Of course, they weren't cops. One of the officers was 23-year-old recidivist Gary Christ, who had just been released from prison. His partner was actually a woman dressed in a male uniform. The accomplice's name was Ruth Eisemann-Schier, and she also had a rich criminal past.

Buried Alive, or How Singing Helped a Girl Survive Three Days in the Grave

Krist embarked on the slippery slope of a life of crime at the age of 14. He received his first conviction for theft. Then there were sentences for other thefts and car thefts. Leaving prison for the last time, Gary decided not to deal with small things anymore. He planned to kidnap a member of some wealthy family for a substantial ransom. After working through several options, the criminal chose the daughter of an American millionaire Barbara Mackle.

The blindfolded girl was brought to a secluded place where everything was prepared for the terrible operation. Barbara was placed in a box lined with fiberglass, similar to an ordinary coffin.
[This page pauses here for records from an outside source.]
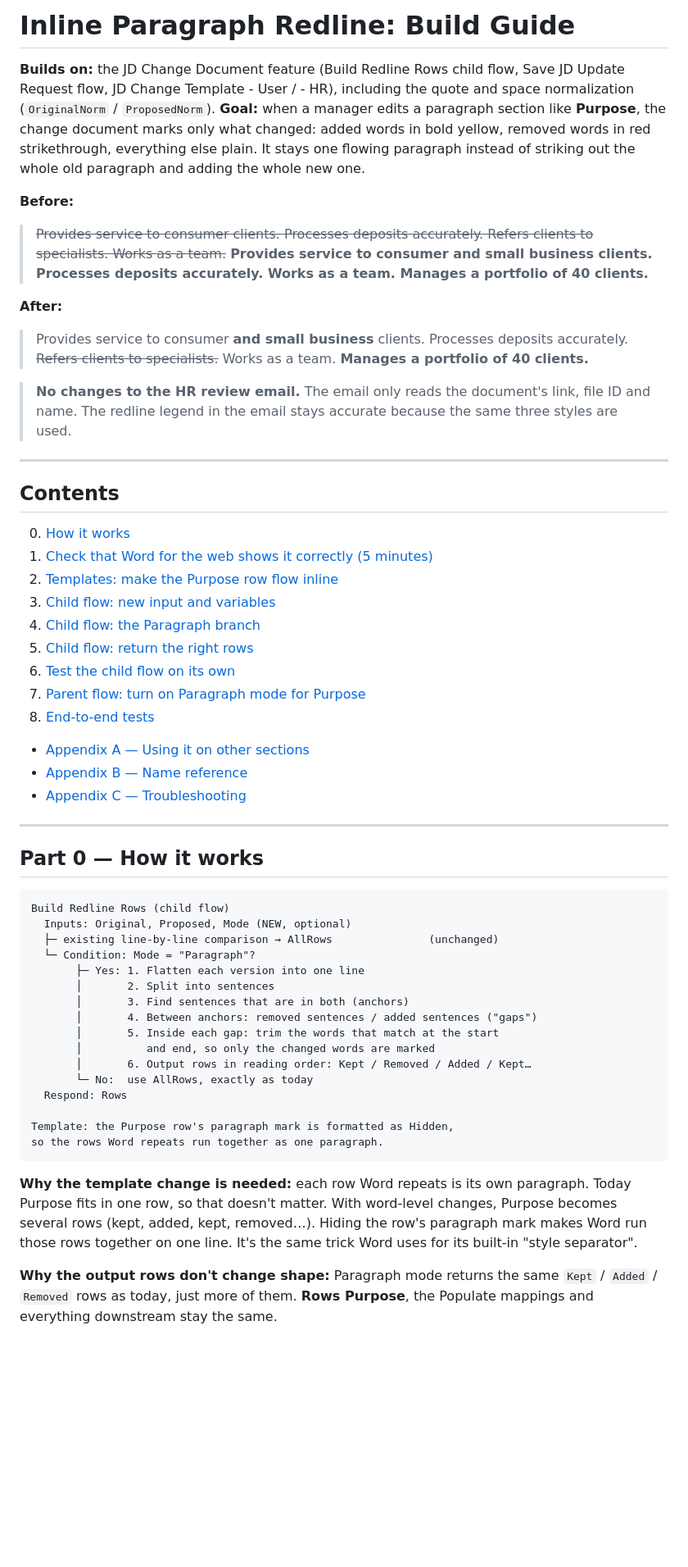
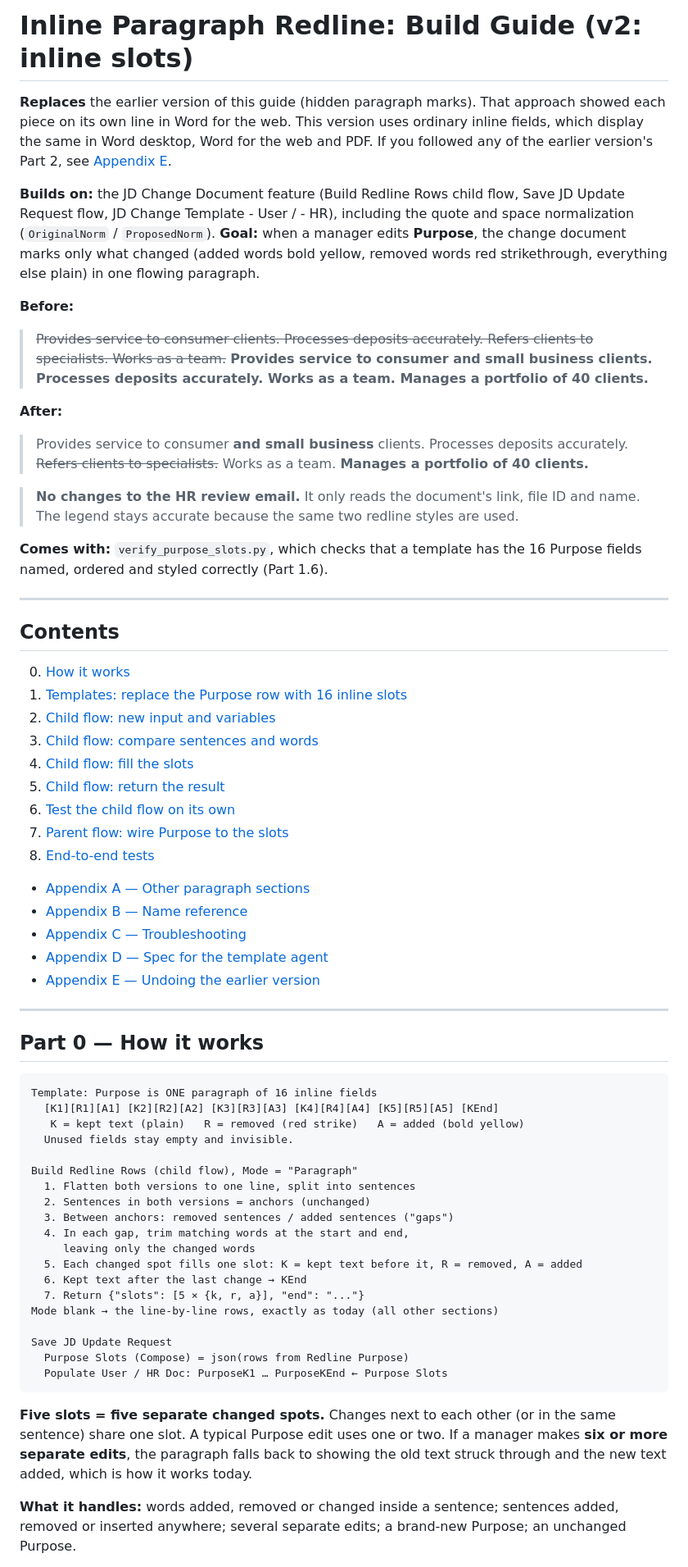
Before and after one commit to DavidDeGea1020/CivPro, a Markdown page: JD-Inline-Paragraph-Redline-Guide.md, the part around one of its changes. Shown at 82% size. Rendered like a GitHub page; blank space fills up the shorter version.

````diff
--- a/JD-Inline-Paragraph-Redline-Guide.md
+++ b/JD-Inline-Paragraph-Redline-Guide.md
@@ -1,7 +1,9 @@
-# Inline Paragraph Redline: Build Guide
+# Inline Paragraph Redline: Build Guide (v2: inline slots)
+
+**Replaces** the earlier version of this guide (hidden paragraph marks). That approach showed each piece on its own line in Word for the web. This version uses ordinary inline fields, which display the same in Word desktop, Word for the web and PDF. If you followed any of the earlier version's Part 2, see [Appendix E](#appendix-e--undoing-the-earlier-version).
 
 **Builds on:** the JD Change Document feature (Build Redline Rows child flow, Save JD Update Request flow, JD Change Template - User / - HR), including the quote and space normalization (`OriginalNorm` / `ProposedNorm`).
-**Goal:** when a manager edits a paragraph section like **Purpose**, the change document marks only what changed: added words in bold yellow, removed words in red strikethrough, everything else plain. It stays one flowing paragraph instead of striking out the whole old paragraph and adding the whole new one.
+**Goal:** when a manager edits **Purpose**, the change document marks only what changed (added words bold yellow, removed words red strikethrough, everything else plain) in one flowing paragraph.
 
 **Before:**
 > ~~Provides service to consumer clients. Processes deposits accurately. Refers clients to specialists. Works as a team.~~ **Provides service to consumer and small business clients. Processes deposits accurately. Works as a team. Manages a portfolio of 40 clients.**
@@ -9,49 +11,56 @@
 **After:**
 > Provides service to consumer **and small business** clients. Processes deposits accurately. ~~Refers clients to specialists.~~ Works as a team. **Manages a portfolio of 40 clients.**
 
-> **No changes to the HR review email.** The email only reads the document's link, file ID and name. The redline legend in the email stays accurate because the same three styles are used.
+> **No changes to the HR review email.** It only reads the document's link, file ID and name. The legend stays accurate because the same two redline styles are used.
+
+**Comes with:** `verify_purpose_slots.py`, which checks that a template has the 16 Purpose fields named, ordered and styled correctly (Part 1.6).
 
 ---
 
 ## Contents
 
 0. [How it works](#part-0--how-it-works)
-1. [Check that Word for the web shows it correctly (5 minutes)](#part-1--check-that-word-for-the-web-shows-it-correctly)
-2. [Templates: make the Purpose row flow inline](#part-2--templates-make-the-purpose-row-flow-inline)
-3. [Child flow: new input and variables](#part-3--child-flow-new-input-and-variables)
-4. [Child flow: the Paragraph branch](#part-4--child-flow-the-paragraph-branch)
-5. [Child flow: return the right rows](#part-5--child-flow-return-the-right-rows)
+1. [Templates: replace the Purpose row with 16 inline slots](#part-1--templates-replace-the-purpose-row-with-16-inline-slots)
+2. [Child flow: new input and variables](#part-2--child-flow-new-input-and-variables)
+3. [Child flow: compare sentences and words](#part-3--child-flow-compare-sentences-and-words)
+4. [Child flow: fill the slots](#part-4--child-flow-fill-the-slots)
+5. [Child flow: return the result](#part-5--child-flow-return-the-result)
 6. [Test the child flow on its own](#part-6--test-the-child-flow-on-its-own)
-7. [Parent flow: turn on Paragraph mode for Purpose](#part-7--parent-flow-turn-on-paragraph-mode-for-purpose)
+7. [Parent flow: wire Purpose to the slots](#part-7--parent-flow-wire-purpose-to-the-slots)
 8. [End-to-end tests](#part-8--end-to-end-tests)
-- [Appendix A — Using it on other sections](#appendix-a--using-it-on-other-sections)
+- [Appendix A — Other paragraph sections](#appendix-a--other-paragraph-sections)
 - [Appendix B — Name reference](#appendix-b--name-reference)
 - [Appendix C — Troubleshooting](#appendix-c--troubleshooting)
+- [Appendix D — Spec for the template agent](#appendix-d--spec-for-the-template-agent)
+- [Appendix E — Undoing the earlier version](#appendix-e--undoing-the-earlier-version)
 
 ---
 
 ## Part 0 — How it works
 
 ```
-Build Redline Rows (child flow)
-  Inputs: Original, Proposed, Mode (NEW, optional)
-  ├─ existing line-by-line comparison → AllRows               (unchanged)
-  └─ Condition: Mode = "Paragraph"?
-       ├─ Yes: 1. Flatten each version into one line
-       │       2. Split into sentences
-       │       3. Find sentences that are in both (anchors)
-       │       4. Between anchors: removed sentences / added sentences ("gaps")
-       │       5. Inside each gap: trim the words that match at the start
-       │          and end, so only the changed words are marked
-       │       6. Output rows in reading order: Kept / Removed / Added / Kept…
-       └─ No:  use AllRows, exactly as today
-  Respond: Rows
+Template: Purpose is ONE paragraph of 16 inline fields
+  [K1][R1][A1] [K2][R2][A2] [K3][R3][A3] [K4][R4][A4] [K5][R5][A5] [KEnd]
+   K = kept text (plain)   R = removed (red strike)   A = added (bold yellow)
+  Unused fields stay empty and invisible.
 
-Template: the Purpose row's paragraph mark is formatted as Hidden,
-so the rows Word repeats run together as one paragraph.
+Build Redline Rows (child flow), Mode = "Paragraph"
+  1. Flatten both versions to one line, split into sentences
+  2. Sentences in both versions = anchors (unchanged)
+  3. Between anchors: removed sentences / added sentences ("gaps")
+  4. In each gap, trim matching words at the start and end,
+     leaving only the changed words
+  5. Each changed spot fills one slot: K = kept text before it, R = removed, A = added
+  6. Kept text after the last change → KEnd
+  7. Return {"slots": [5 × {k, r, a}], "end": "..."}
+Mode blank → the line-by-line rows, exactly as today (all other sections)
+
+Save JD Update Request
+  Purpose Slots (Compose) = json(rows from Redline Purpose)
+  Populate User / HR Doc: PurposeK1 … PurposeKEnd ← Purpose Slots
 ```
 
-**Why the template change is needed:** each row Word repeats is its own paragraph. Today Purpose fits in one row, so that doesn't matter. With word-level changes, Purpose becomes several rows (kept, added, kept, removed…). Hiding the row's paragraph mark makes Word run those rows together on one line. It's the same trick Word uses for its built-in "style separator".
+**Five slots = five separate changed spots.** Changes next to each other (or in the same sentence) share one slot. A typical Purpose edit uses one or two. If a manager makes **six or more separate edits**, the paragraph falls back to showing the old text struck through and the new text added, which is how it works today.
 
-**Why the output rows don't change shape:** Paragraph mode returns the same `Kept` / `Added` / `Removed` rows as today, just more of them. **Rows Purpose**, the Populate mappings and everything downstream stay the same.
+**What it handles:** words added, removed or changed inside a sentence; sentences added, removed or inserted anywhere; several separate edits; a brand-new Purpose; an unchanged Purpose.
 
````
Also changed, not shown: other parts of JD-Inline-Paragraph-Redline-Guide.md (+367 -301 lines).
Inside was an air pump connected to tubes, a battery operated lamp, some food and a supply of drinking water. The thieves prudently added a sedative to the water. Nearby was a shallow trench.

Buried Alive, or How Singing Helped a Girl Survive Three Days in the Grave

Barbara, lying in a box, was photographed with a poster that read "Kidnapped". After that, the box was closed, put in a trench and covered with earth. Later, in her book 83 Hours Till Dawn, Mackle wrote:

The girl was in a terrible position. The pump worked by pumping air into the box through tubes from the surface. There was water and food nearby. But it wasn't too reassuring. Barbara did not know what the villains had in mind and was afraid that she would simply be left in the grave. In order not to panic, she began to remember various pleasant moments from her life, and then she began to sing Christmas carols.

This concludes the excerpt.